- At Church Corner. Formerly on corner of Hansons Lane and Riccarton Road.
- Made in 1960s by Russell Clark the statue depicts a typical N.Z. family. It is believed to be the only piece of 1960s sculpture in the city.
- On grassy area at Christchurch International Airport.
- A friendship totem pole presented to the people of Christchurch by the people of Oregon in appreciation of the warm hospitality extended to the officers and men of the U.S. Air Force and Navy during Operation Deep Freeze.
- A 30 foot pole carved by Chief Lelooska, a distinguished Indian artist, during Oregon’s centennial exposition, August 1959, is an authentic work of primitive North American Indian art. A duplicate stands in Portland, Oregon.
- Creatures depicted on the pole include the thunderbird, the killer whale, the eagle, the grizzly bear, the beaver.
Foundation stone of St. Barnabas Church
- Bronze plaque attached towards the entrance of the church.
- "To the glory of God and in memory of those who gave their lives in the Great War 1914-18".
- The foundation stone was laid by Churchill, Archbishop of New Zealand, March 22 1925.
- On street in Memorial Avenue outside BP Service Station, corner Clyde Road and Memorial Avenue.
- Cast bronze plaque on terrazzo plinth dedicating Memorial Avenue to the memory of the men and women of the New Zealand Armed Forces who died in World War II.
- Dedicated 26 November 1959 by the Governor General Viscount Cobham.
"Spitfire Le XVI TE 288"
- On grass area near corner of Johns Road and Memorial Avenue.

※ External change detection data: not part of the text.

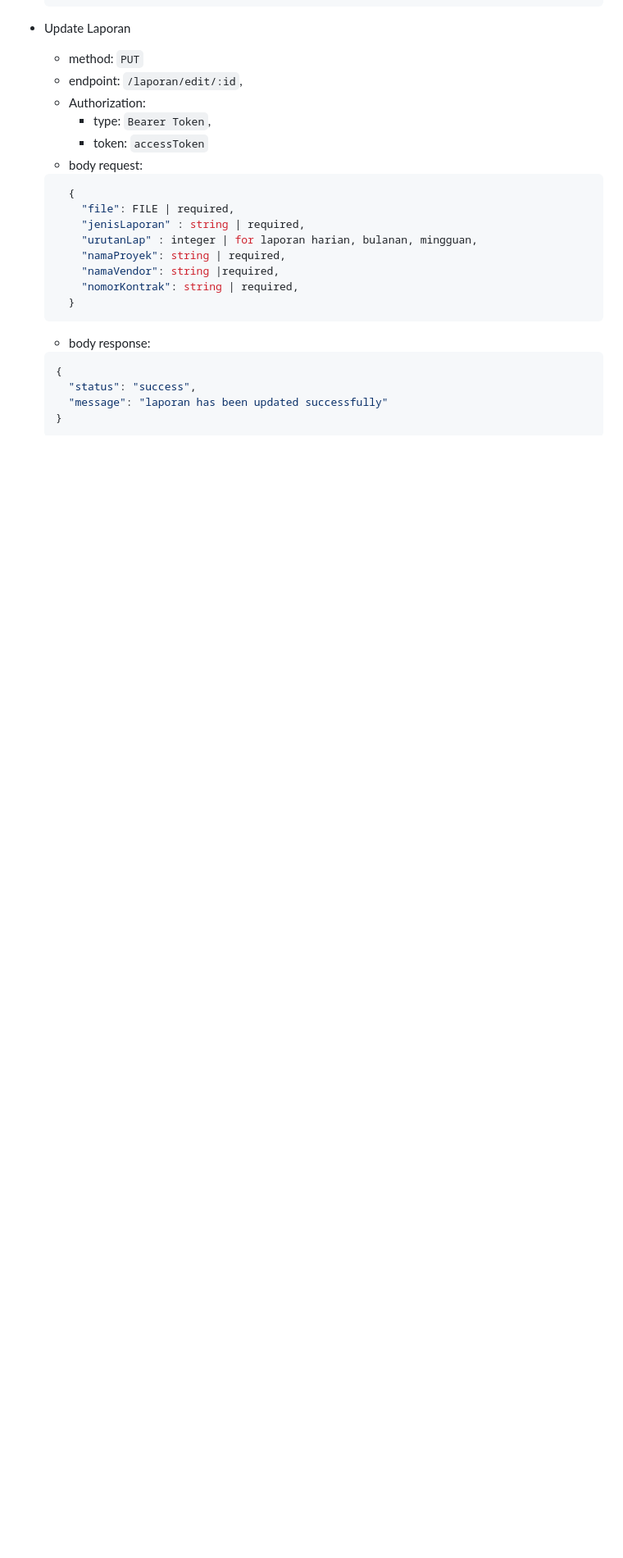
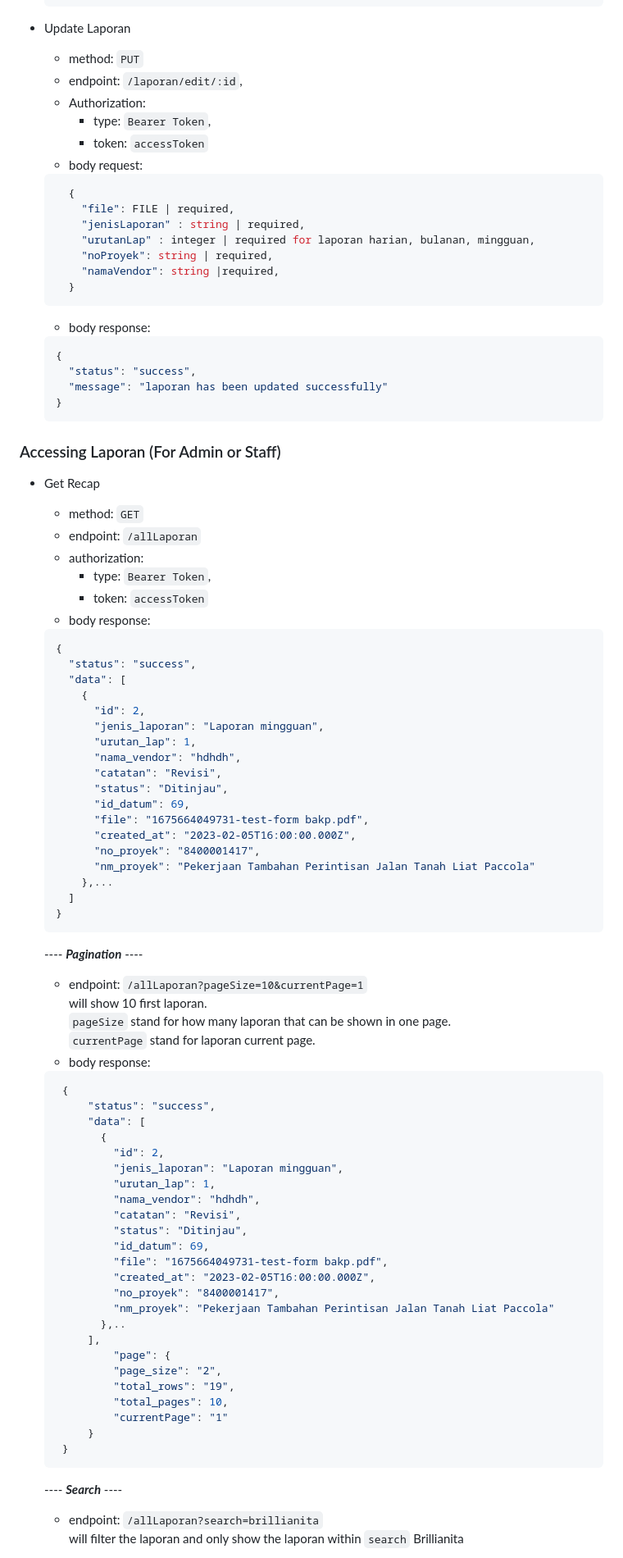
Before and after one commit to brillianita/Backend-Express, a Markdown page: README.md, the part around one of its changes. Shown at 82% size. GitHub-like rendering; blank space fills up the shorter version.

`````diff
--- a/README.md
+++ b/README.md
@@ -591,10 +592,9 @@
     {
       "file": FILE | required,
       "jenisLaporan" : string | required,
-      "urutanLap" : integer | for laporan harian, bulanan, mingguan,
-      "namaProyek": string | required,
+      "urutanLap" : integer | required for laporan harian, bulanan, mingguan,
+      "noProyek": string | required,
       "namaVendor": string |required,
-      "nomorKontrak": string | required,
     }
   ```
   - body response:
@@ -604,3 +604,68 @@
     "message": "laporan has been updated successfully"
   }
   ````
+
+### Accessing Laporan (For Admin or Staff)
+- Get Recap
+  - method: `GET`
+  - endpoint: `/allLaporan`
+  - authorization:
+    - type: `Bearer Token`,
+    - token: `accessToken`
+  - body response:
+  ```json
+  {
+    "status": "success",
+    "data": [
+      {
+        "id": 2,
+        "jenis_laporan": "Laporan mingguan",
+        "urutan_lap": 1,
+        "nama_vendor": "hdhdh",
+        "catatan": "Revisi",
+        "status": "Ditinjau",
+        "id_datum": 69,
+        "file": "1675664049731-test-form bakp.pdf",
+        "created_at": "2023-02-05T16:00:00.000Z",
+        "no_proyek": "8400001417",
+        "nm_proyek": "Pekerjaan Tambahan Perintisan Jalan Tanah Liat Paccola"
+      },...
+    ]
+  }
+  ```
+  ---- **_Pagination_** ----
+     - endpoint: `/allLaporan?pageSize=10&currentPage=1`
+      will show 10 first laporan.
+      `pageSize` stand for how many laporan that can be shown in one page.
+      `currentPage` stand for laporan current page.
+     - body response:
+     ```json
+      {
+          "status": "success",
+          "data": [
+            {
+              "id": 2,
+              "jenis_laporan": "Laporan mingguan",
+              "urutan_lap": 1,
+              "nama_vendor": "hdhdh",
+              "catatan": "Revisi",
+              "status": "Ditinjau",
+              "id_datum": 69,
+              "file": "1675664049731-test-form bakp.pdf",
+              "created_at": "2023-02-05T16:00:00.000Z",
+              "no_proyek": "8400001417",
+              "nm_proyek": "Pekerjaan Tambahan Perintisan Jalan Tanah Liat Paccola"
+            },..
+          ],
+              "page": {
+              "page_size": "2",
+              "total_rows": "19",
+              "total_pages": 10,
+              "currentPage": "1"
+          }
+      }
+    ```
+  ---- **_Search_** ----
+  - endpoint: `/allLaporan?search=brillianita`
+  will filter the laporan and only show the laporan within `search` Brillianita
+
`````
Also changed, not shown: other parts of README.md (+123 -16 lines).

- The original aircraft displayed from December 1963 to February 1984 was gifted by the British air ministry to the Brevet Club (Canterbury) Inc. and is now displayed in the RNZAF Museum. In exchange, the RNZAF arranged the manufacture of a replica. This was erected in August 1984 but was vandalised in October 1984. This second replica was erected in May 1985.
- "A fitting memorial to those aircrew who made the supreme sacrifice in war."
- King, Tony. Statues, fountains, clocks, memorials and other structures of Christchurch city Christchurch, NZ: Parks Unit, Technical Services Group, Christchurch City Council, 1992.